▸ **Work to complete**: The reply should hold every line of the data below, unchanged, and none of the pictures.

==== Material for this task ====

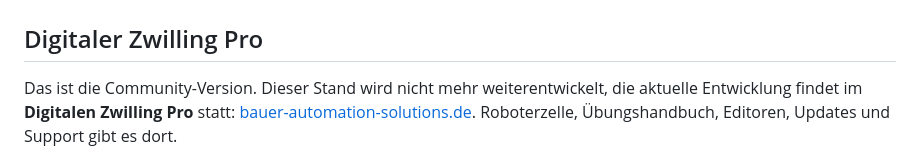
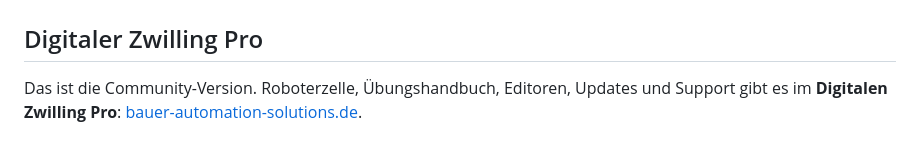
Before and after one commit to DeBau/DigitalTwinVerzinnungsanlage, a Markdown page: README.md, the part around the change. GitHub-like rendering.

Commit message:
Abschnitt 'Digitaler Zwilling Pro' aktualisiert: Aussage 'nicht mehr weiterentwickelt' entfernt, neuer Community-Einstiegstext
Co-Authored-By: Claude Opus 5.5 (1M context) <noreply@anthropic.com>

```diff
--- a/README.md
+++ b/README.md
@@ -4,10 +4,7 @@
 
 ## Digitaler Zwilling Pro
 
-Das ist die Community-Version. Dieser Stand wird nicht mehr weiterentwickelt, die aktuelle
-Entwicklung findet im **Digitalen Zwilling Pro** statt:
-[bauer-automation-solutions.de](https://www.bauer-automation-solutions.de/digitaler-zwilling).
-Roboterzelle, Übungshandbuch, Editoren, Updates und Support gibt es dort.
+Das ist die Community-Version. Roboterzelle, Übungshandbuch, Editoren, Updates und Support gibt es im **Digitalen Zwilling Pro**: [bauer-automation-solutions.de](https://www.bauer-automation-solutions.de/digitaler-zwilling).
 
 ![Die Module des Digitalen Zwillings Pro](docs/bilder/pro-module.png)
 
```
Also changed, not shown: README.en.md (+1 -4 lines).
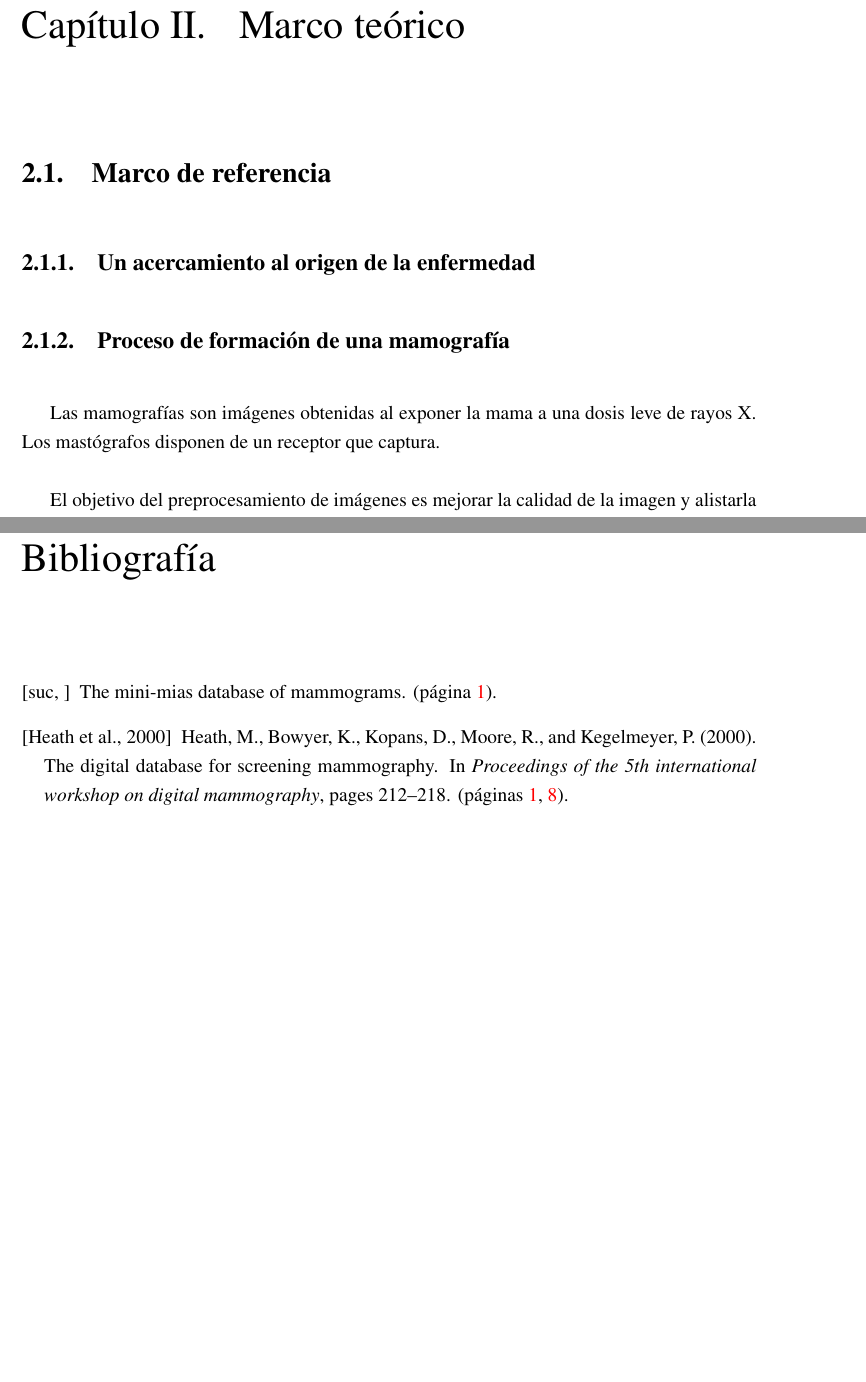
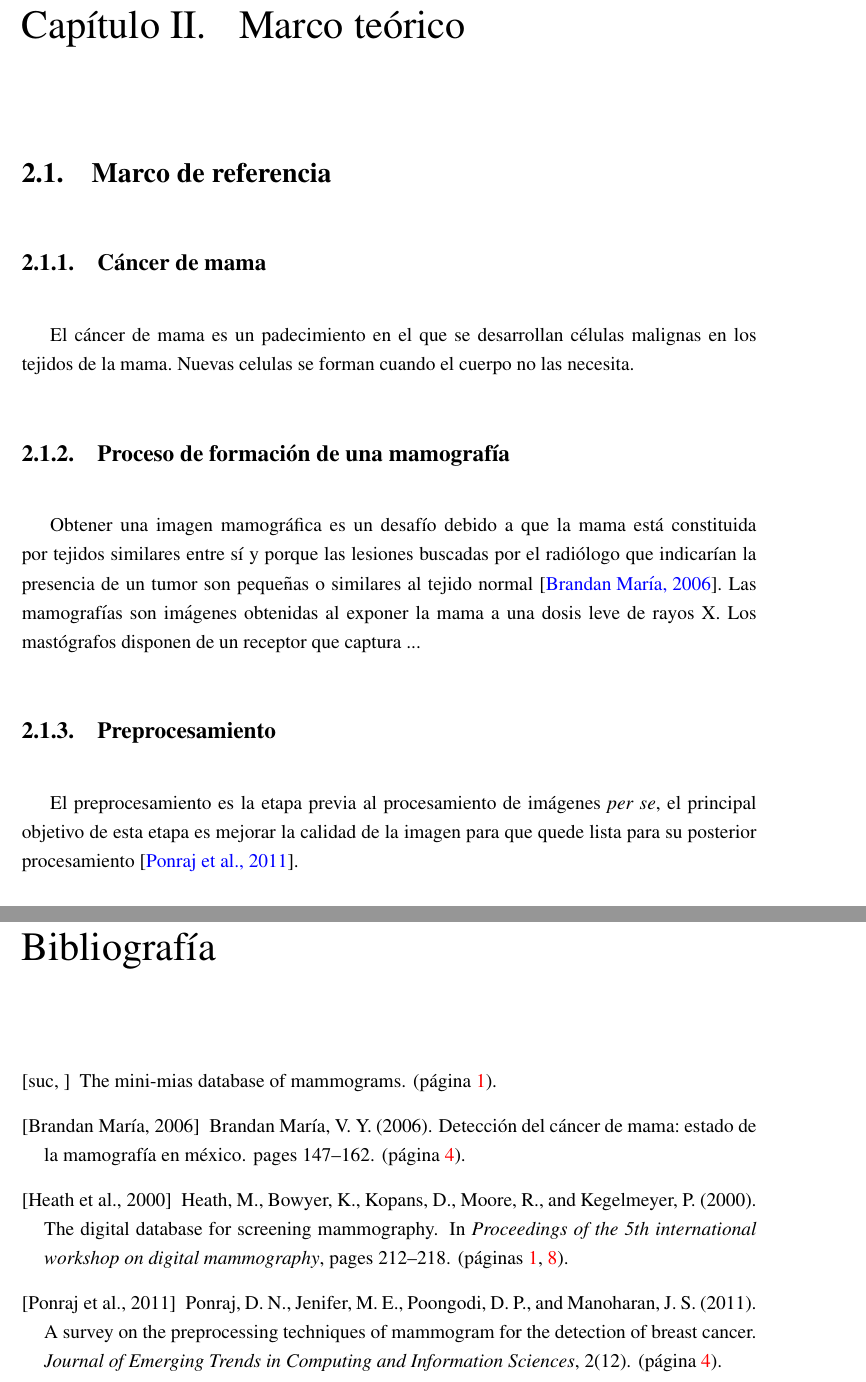
Before and after one commit to omartrinidad/bachelor_thesis, a LaTeX thesis (thesis.tex, which reads chapters/conceptualframework.tex): two parts of pages 11 and 16 of 16, joined at a grey line, cut so that both start at the same text, the shorter picture padded with empty space. Compiled offline with pdfLaTeX.

Commit message:
Changes in Conceptual Framework

```diff
--- a/chapters/conceptualframework.tex
+++ b/chapters/conceptualframework.tex
@@ -3,17 +3,25 @@
 \section{Marco de referencia}
 
 % --------------------
-\subsection{Un acercamiento al origen de la enfermedad} % buscar un mejor subtítulo
+\subsection{Cáncer de mama} % buscar un mejor subtítulo
+El cáncer de mama es un padecimiento en el que se desarrollan células malignas
+en los tejidos de la mama. Nuevas celulas se forman cuando el cuerpo no las
+necesita.
 
 \subsection{Proceso de formación de una mamografía}
-Las mamografías son imágenes obtenidas al exponer la mama a una dosis leve de
-rayos X. Los mastógrafos disponen de un receptor que captura.
+Obtener una imagen mamográfica es un desafío debido a que la mama está
+constituida por tejidos similares entre sí y porque las lesiones buscadas por
+el radiólogo que indicarían la presencia de un tumor son pequeñas o similares
+al tejido normal \cite{mx:cancer}. Las mamografías son imágenes obtenidas al
+exponer la mama a una dosis leve de rayos X. Los mastógrafos disponen de un
+receptor que captura ...
+
+\subsection{Preprocesamiento}
+El preprocesamiento es la etapa previa al procesamiento de imágenes \textit{per
+se}, el principal objetivo de esta etapa es mejorar la calidad de la imagen
+para que quede lista para su posterior procesamiento \cite{ponraj2011survey}.
 
 % --------------------
-
-El objetivo del preprocesamiento de imágenes es mejorar la calidad de la imagen
-y alistarla para su posterior procesamiento removiendo ruido irrelevante y
-elementos indeseados en el fondo de la imagen \cite{}. \todo{Traducir al español}
 
 Many studies show that the histogram equalization is an effective method for
 improving the quality of medical images. [6, 8].
```
Also changed, not shown: thesis.bib (+16 -0 lines), 1 other file.
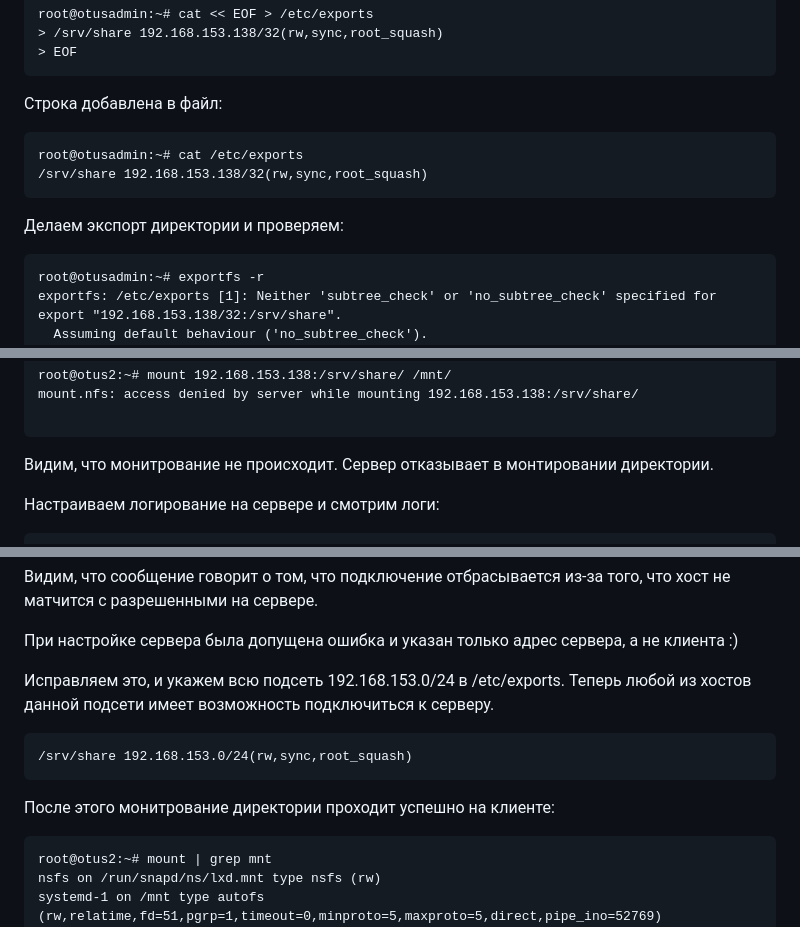
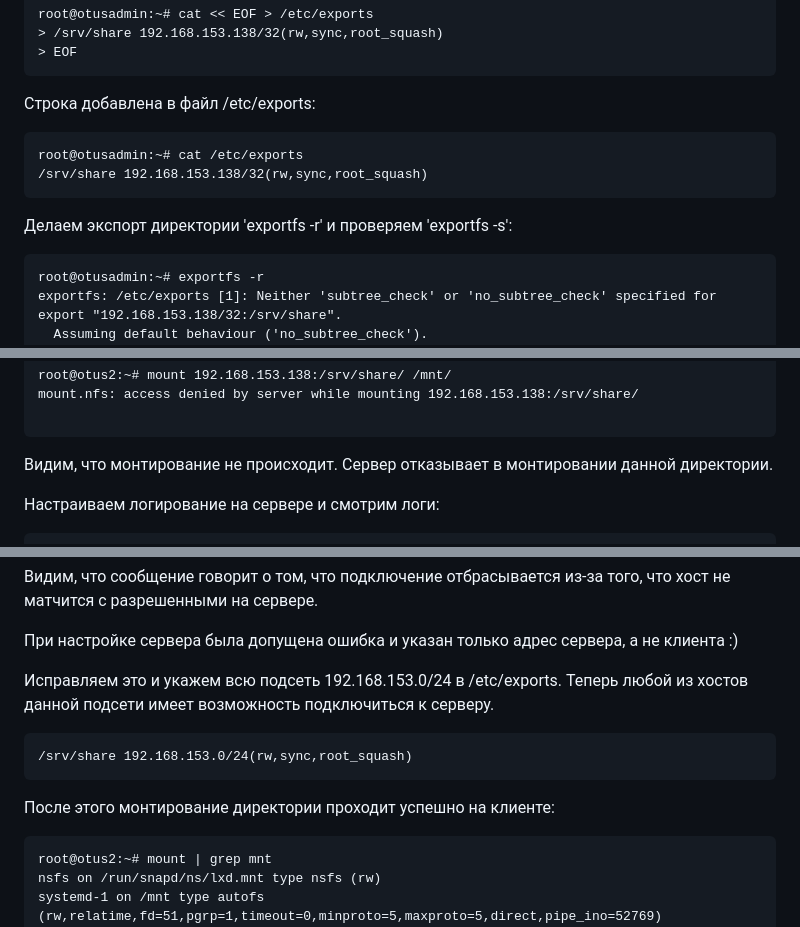
Before and after one commit to fueller-max/otus_linux_admin, a Markdown page: Lab05_MFS/Readme.md, 3 parts joined by grey strips. GitHub-like rendering.

Commit message:
Lab05_fix_mstks

`````diff
--- a/Lab05_MFS/Readme.md
+++ b/Lab05_MFS/Readme.md
@@ -180,13 +180,13 @@ root@otusadmin:~# cat << EOF > /etc/exports
 > EOF
 ````
 
-Строка добавлена в файл:
+Строка добавлена в файл /etc/exports:
 ````
 root@otusadmin:~# cat /etc/exports
 /srv/share 192.168.153.138/32(rw,sync,root_squash)
 ````
 
-Делаем экспорт директории и проверяем:
+Делаем экспорт директории 'exportfs -r' и проверяем 'exportfs -s':
 ```
 root@otusadmin:~# exportfs -r
 exportfs: /etc/exports [1]: Neither 'subtree_check' or 'no_subtree_check' specified for export "192.168.153.138/32:/srv/share".
@@ -226,7 +226,7 @@ mount.nfs: access denied by server while mounting 192.168.153.138:/srv/share/
 
 ````
 
-Видим, что монитрование не происходит. Сервер отказывает в монтировании директории.
+Видим, что монтирование не происходит. Сервер отказывает в монтировании данной директории.
 
 Настраиваем логирование на сервере и смотрим логи:
 
@@ -245,12 +245,12 @@ May 25 18:03:59 otusadmin rpc.mountd[3835]: refused mount request from 192.168.1
 
 При настройке сервера была допущена ошибка и указан только адрес сервера, а не клиента :)
 
-Исправляем это, и укажем всю подсеть 192.168.153.0/24 в /etc/exports. Теперь любой из хостов данной подсети имеет возможность подключиться к серверу.
+Исправляем это и укажем всю подсеть 192.168.153.0/24 в /etc/exports. Теперь любой из хостов данной подсети имеет возможность подключиться к серверу.
 
 ````
 /srv/share 192.168.153.0/24(rw,sync,root_squash)
 ````
-После этого монитрование директории проходит успешно на клиенте:
+После этого монтирование директории проходит успешно на клиенте:
 
 ````
 root@otus2:~# mount | grep mnt
`````
Also changed, not shown: other parts of Lab05_MFS/Readme.md (+1 -1 lines).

====

▸ **Written answer**:
Before and after one commit to DeBau/DigitalTwinVerzinnungsanlage, a Markdown page: README.md, the part around the change. GitHub-like rendering.

Commit message:
Abschnitt 'Digitaler Zwilling Pro' aktualisiert: Aussage 'nicht mehr weiterentwickelt' entfernt, neuer Community-Einstiegstext
Co-Authored-By: Claude Opus 5.5 (1M context) <noreply@anthropic.com>

```diff
--- a/README.md
+++ b/README.md
@@ -4,10 +4,7 @@
 
 ## Digitaler Zwilling Pro
 
-Das ist die Community-Version. Dieser Stand wird nicht mehr weiterentwickelt, die aktuelle
-Entwicklung findet im **Digitalen Zwilling Pro** statt:
-[bauer-automation-solutions.de](https://www.bauer-automation-solutions.de/digitaler-zwilling).
-Roboterzelle, Übungshandbuch, Editoren, Updates und Support gibt es dort.
+Das ist die Community-Version. Roboterzelle, Übungshandbuch, Editoren, Updates und Support gibt es im **Digitalen Zwilling Pro**: [bauer-automation-solutions.de](https://www.bauer-automation-solutions.de/digitaler-zwilling).
 
 ![Die Module des Digitalen Zwillings Pro](docs/bilder/pro-module.png)
 
```
Also changed, not shown: README.en.md (+1 -4 lines).
Before and after one commit to omartrinidad/bachelor_thesis, a LaTeX thesis (thesis.tex, which reads chapters/conceptualframework.tex): two parts of pages 11 and 16 of 16, joined at a grey line, cut so that both start at the same text, the shorter picture padded with empty space. Compiled offline with pdfLaTeX.

Commit message:
Changes in Conceptual Framework

```diff
--- a/chapters/conceptualframework.tex
+++ b/chapters/conceptualframework.tex
@@ -3,17 +3,25 @@
 \section{Marco de referencia}
 
 % --------------------
-\subsection{Un acercamiento al origen de la enfermedad} % buscar un mejor subtítulo
+\subsection{Cáncer de mama} % buscar un mejor subtítulo
+El cáncer de mama es un padecimiento en el que se desarrollan células malignas
+en los tejidos de la mama. Nuevas celulas se forman cuando el cuerpo no las
+necesita.
 
 \subsection{Proceso de formación de una mamografía}
-Las mamografías son imágenes obtenidas al exponer la mama a una dosis leve de
-rayos X. Los mastógrafos disponen de un receptor que captura.
+Obtener una imagen mamográfica es un desafío debido a que la mama está
+constituida por tejidos similares entre sí y porque las lesiones buscadas por
+el radiólogo que indicarían la presencia de un tumor son pequeñas o similares
+al tejido normal \cite{mx:cancer}. Las mamografías son imágenes obtenidas al
+exponer la mama a una dosis leve de rayos X. Los mastógrafos disponen de un
+receptor que captura ...
+
+\subsection{Preprocesamiento}
+El preprocesamiento es la etapa previa al procesamiento de imágenes \textit{per
+se}, el principal objetivo de esta etapa es mejorar la calidad de la imagen
+para que quede lista para su posterior procesamiento \cite{ponraj2011survey}.
 
 % --------------------
-
-El objetivo del preprocesamiento de imágenes es mejorar la calidad de la imagen
-y alistarla para su posterior procesamiento removiendo ruido irrelevante y
-elementos indeseados en el fondo de la imagen \cite{}. \todo{Traducir al español}
 
 Many studies show that the histogram equalization is an effective method for
 improving the quality of medical images. [6, 8].
```
Also changed, not shown: thesis.bib (+16 -0 lines), 1 other file.
Before and after one commit to fueller-max/otus_linux_admin, a Markdown page: Lab05_MFS/Readme.md, 3 parts joined by grey strips. GitHub-like rendering.

Commit message:
Lab05_fix_mstks

`````diff
--- a/Lab05_MFS/Readme.md
+++ b/Lab05_MFS/Readme.md
@@ -180,13 +180,13 @@ root@otusadmin:~# cat << EOF > /etc/exports
 > EOF
 ````
 
-Строка добавлена в файл:
+Строка добавлена в файл /etc/exports:
 ````
 root@otusadmin:~# cat /etc/exports
 /srv/share 192.168.153.138/32(rw,sync,root_squash)
 ````
 
-Делаем экспорт директории и проверяем:
+Делаем экспорт директории 'exportfs -r' и проверяем 'exportfs -s':
 ```
 root@otusadmin:~# exportfs -r
 exportfs: /etc/exports [1]: Neither 'subtree_check' or 'no_subtree_check' specified for export "192.168.153.138/32:/srv/share".
@@ -226,7 +226,7 @@ mount.nfs: access denied by server while mounting 192.168.153.138:/srv/share/
 
 ````
 
-Видим, что монитрование не происходит. Сервер отказывает в монтировании директории.
+Видим, что монтирование не происходит. Сервер отказывает в монтировании данной директории.
 
 Настраиваем логирование на сервере и смотрим логи:
 
@@ -245,12 +245,12 @@ May 25 18:03:59 otusadmin rpc.mountd[3835]: refused mount request from 192.168.1
 
 При настройке сервера была допущена ошибка и указан только адрес сервера, а не клиента :)
 
-Исправляем это, и укажем всю подсеть 192.168.153.0/24 в /etc/exports. Теперь любой из хостов данной подсети имеет возможность подключиться к серверу.
+Исправляем это и укажем всю подсеть 192.168.153.0/24 в /etc/exports. Теперь любой из хостов данной подсети имеет возможность подключиться к серверу.
 
 ````
 /srv/share 192.168.153.0/24(rw,sync,root_squash)
 ````
-После этого монитрование директории проходит успешно на клиенте:
+После этого монтирование директории проходит успешно на клиенте:
 
 ````
 root@otus2:~# mount | grep mnt
`````
Also changed, not shown: other parts of Lab05_MFS/Readme.md (+1 -1 lines).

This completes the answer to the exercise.